Problem statement: Word for word, print each line of the listing below; pictures stay out.
+ + + + +
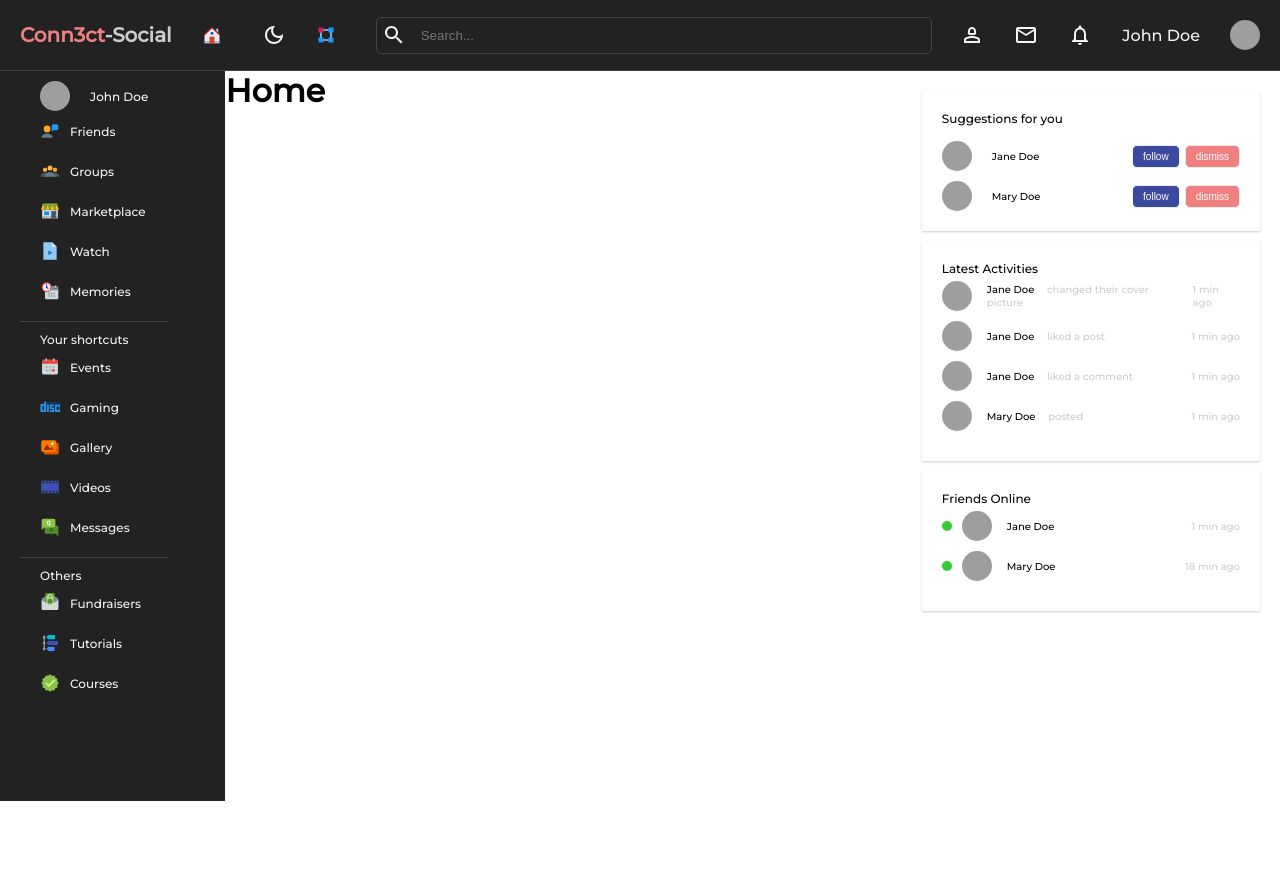
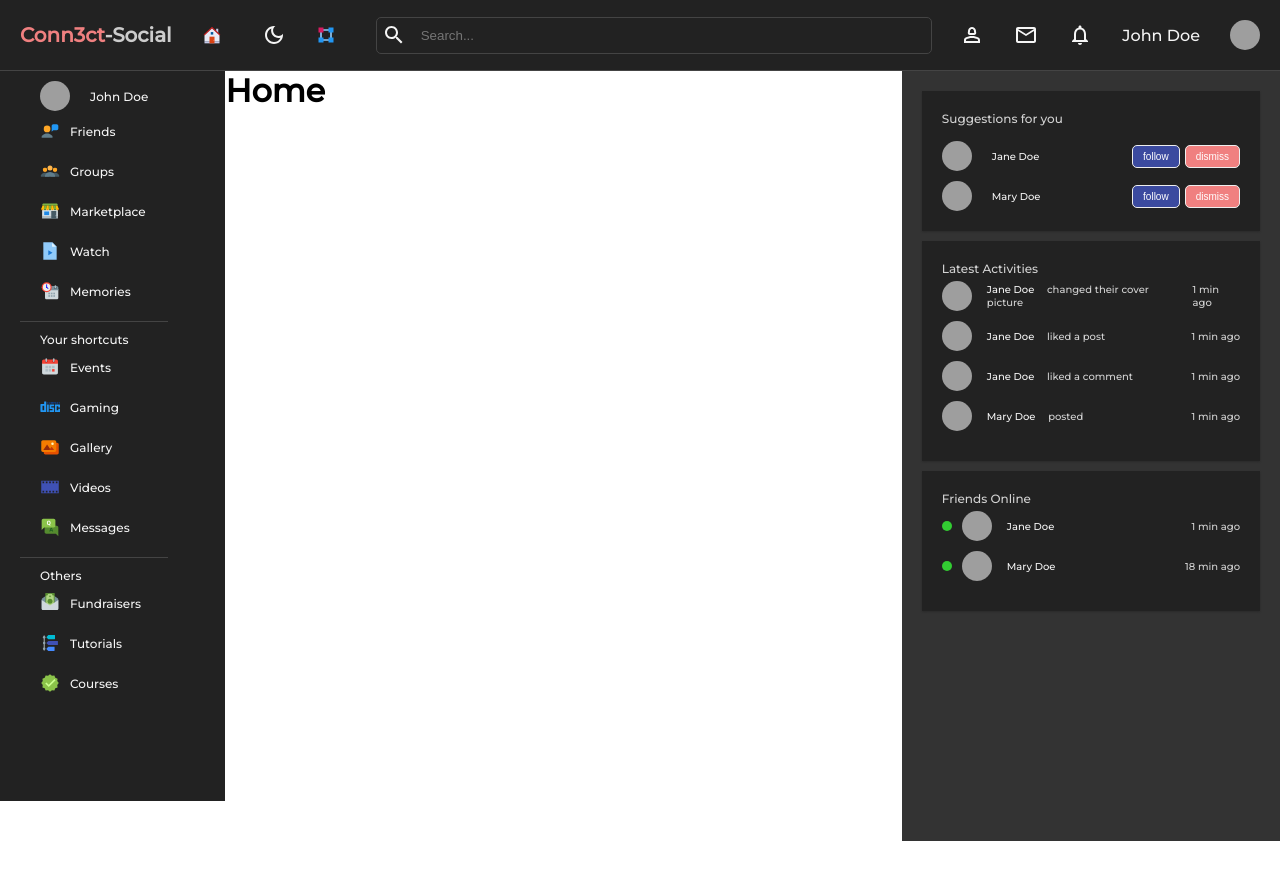
Before and after one commit to Bwogi/socialmediafrontend-sass, a React (Create React App) app: page / in a window 1280 px wide. Shown: the top 880 px of the page. Built offline with nearby package versions, Linux system fonts and the light colour scheme; grey boxes are pictures that could not be loaded.

Commit message:
rightbar darkmode completed

```diff
--- a/src/components/Rightbar/rightbar.scss
+++ b/src/components/Rightbar/rightbar.scss
@@ -1,12 +1,14 @@
+@import '../../style.scss';
 .rightbar {
+	@include themify($themes) {
 		flex: 3;
-	// border: 1px solid #eee;
 		padding: 20px;
 		position: -webkit-sticky;
 		position: sticky;
 		top: 70px;
 		height: calc(100vh - 70px);
 		overflow: scroll;
+		background-color: themed('bgSoft');
 
 		.container {
 			.menu {
@@ -23,13 +25,16 @@
 				&:hover {
 					box-shadow: 0 2px 4px 0 rgba(0, 0, 0, 0.2);
 				}
+				background-color: themed('bg');
 				.title {
 					// color: lightgray;
 					margin-bottom: 5px;
+					color: themed('textColorSoft');
 				}
 
 				span {
 					font-size: 12px;
+					color: themed('textColor');
 				}
 				.user {
 					display: flex;
@@ -48,6 +53,7 @@
 						}
 						span {
 							font-size: 10px;
+							color: themed('textColor');
 						}
 					}
 					.buttons {
@@ -93,17 +99,17 @@
 						p {
 							font-size: 10px;
 							margin-left: 10px;
-						color: #ccc;
+							color: themed('textColorSoft');
 
 							.name {
 								font-size: 10px;
-							color: #000;
+								color: themed('textColor');
 								margin-right: 10px;
 							}
 						}
 					}
 					.time {
-					color: #ccc;
+						color: themed('textColorSoft');
 						margin-left: 10px;
 						font-size: 10px;
 					}
@@ -136,11 +142,11 @@
 						p {
 							font-size: 10px;
 							margin-left: 10px;
-						color: #ccc;
+							color: themed('textColorSoft');
 
 							.name {
 								font-size: 10px;
-							color: #000;
+								color: themed('textColor');
 								margin-right: 10px;
 							}
 						}
@@ -151,7 +157,7 @@
 						gap: 10px;
 
 						.time {
-						color: #ccc;
+							color: themed('textColorSoft');
 							margin-left: 10px;
 							font-size: 10px;
 						}
@@ -160,3 +166,4 @@
 			}
 		}
 	}
+}
--- a/src/style.scss
+++ b/src/style.scss
@@ -4,7 +4,7 @@ $themes: (
 		bg: white,
 		logo: darkblue,
 		bgSoft: #f6f3f3,
-		textColorsoft: #555,
+		textColorSoft: #555,
 		border: lightgray,
 	),
 	dark: (
@@ -12,7 +12,7 @@ $themes: (
 		bg: #222,
 		logo: white,
 		bgSoft: #333,
-		textColorsoft: lightgray,
+		textColorSoft: lightgray,
 		border: #444,
 	),
 );
```
Lines whose indentation alone changed are shown as unchanged.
+ + + + +
Result:
Before and after one commit to Bwogi/socialmediafrontend-sass, a React (Create React App) app: page / in a window 1280 px wide. Shown: the top 880 px of the page. Built offline with nearby package versions, Linux system fonts and the light colour scheme; grey boxes are pictures that could not be loaded.

Commit message:
rightbar darkmode completed

```diff
--- a/src/components/Rightbar/rightbar.scss
+++ b/src/components/Rightbar/rightbar.scss
@@ -1,12 +1,14 @@
+@import '../../style.scss';
 .rightbar {
+	@include themify($themes) {
 		flex: 3;
-	// border: 1px solid #eee;
 		padding: 20px;
 		position: -webkit-sticky;
 		position: sticky;
 		top: 70px;
 		height: calc(100vh - 70px);
 		overflow: scroll;
+		background-color: themed('bgSoft');
 
 		.container {
 			.menu {
@@ -23,13 +25,16 @@
 				&:hover {
 					box-shadow: 0 2px 4px 0 rgba(0, 0, 0, 0.2);
 				}
+				background-color: themed('bg');
 				.title {
 					// color: lightgray;
 					margin-bottom: 5px;
+					color: themed('textColorSoft');
 				}
 
 				span {
 					font-size: 12px;
+					color: themed('textColor');
 				}
 				.user {
 					display: flex;
@@ -48,6 +53,7 @@
 						}
 						span {
 							font-size: 10px;
+							color: themed('textColor');
 						}
 					}
 					.buttons {
@@ -93,17 +99,17 @@
 						p {
 							font-size: 10px;
 							margin-left: 10px;
-						color: #ccc;
+							color: themed('textColorSoft');
 
 							.name {
 								font-size: 10px;
-							color: #000;
+								color: themed('textColor');
 								margin-right: 10px;
 							}
 						}
 					}
 					.time {
-					color: #ccc;
+						color: themed('textColorSoft');
 						margin-left: 10px;
 						font-size: 10px;
 					}
@@ -136,11 +142,11 @@
 						p {
 							font-size: 10px;
 							margin-left: 10px;
-						color: #ccc;
+							color: themed('textColorSoft');
 
 							.name {
 								font-size: 10px;
-							color: #000;
+								color: themed('textColor');
 								margin-right: 10px;
 							}
 						}
@@ -151,7 +157,7 @@
 						gap: 10px;
 
 						.time {
-						color: #ccc;
+							color: themed('textColorSoft');
 							margin-left: 10px;
 							font-size: 10px;
 						}
@@ -160,3 +166,4 @@
 			}
 		}
 	}
+}
--- a/src/style.scss
+++ b/src/style.scss
@@ -4,7 +4,7 @@ $themes: (
 		bg: white,
 		logo: darkblue,
 		bgSoft: #f6f3f3,
-		textColorsoft: #555,
+		textColorSoft: #555,
 		border: lightgray,
 	),
 	dark: (
@@ -12,7 +12,7 @@ $themes: (
 		bg: #222,
 		logo: white,
 		bgSoft: #333,
-		textColorsoft: lightgray,
+		textColorSoft: lightgray,
 		border: #444,
 	),
 );
```
Lines whose indentation alone changed are shown as unchanged.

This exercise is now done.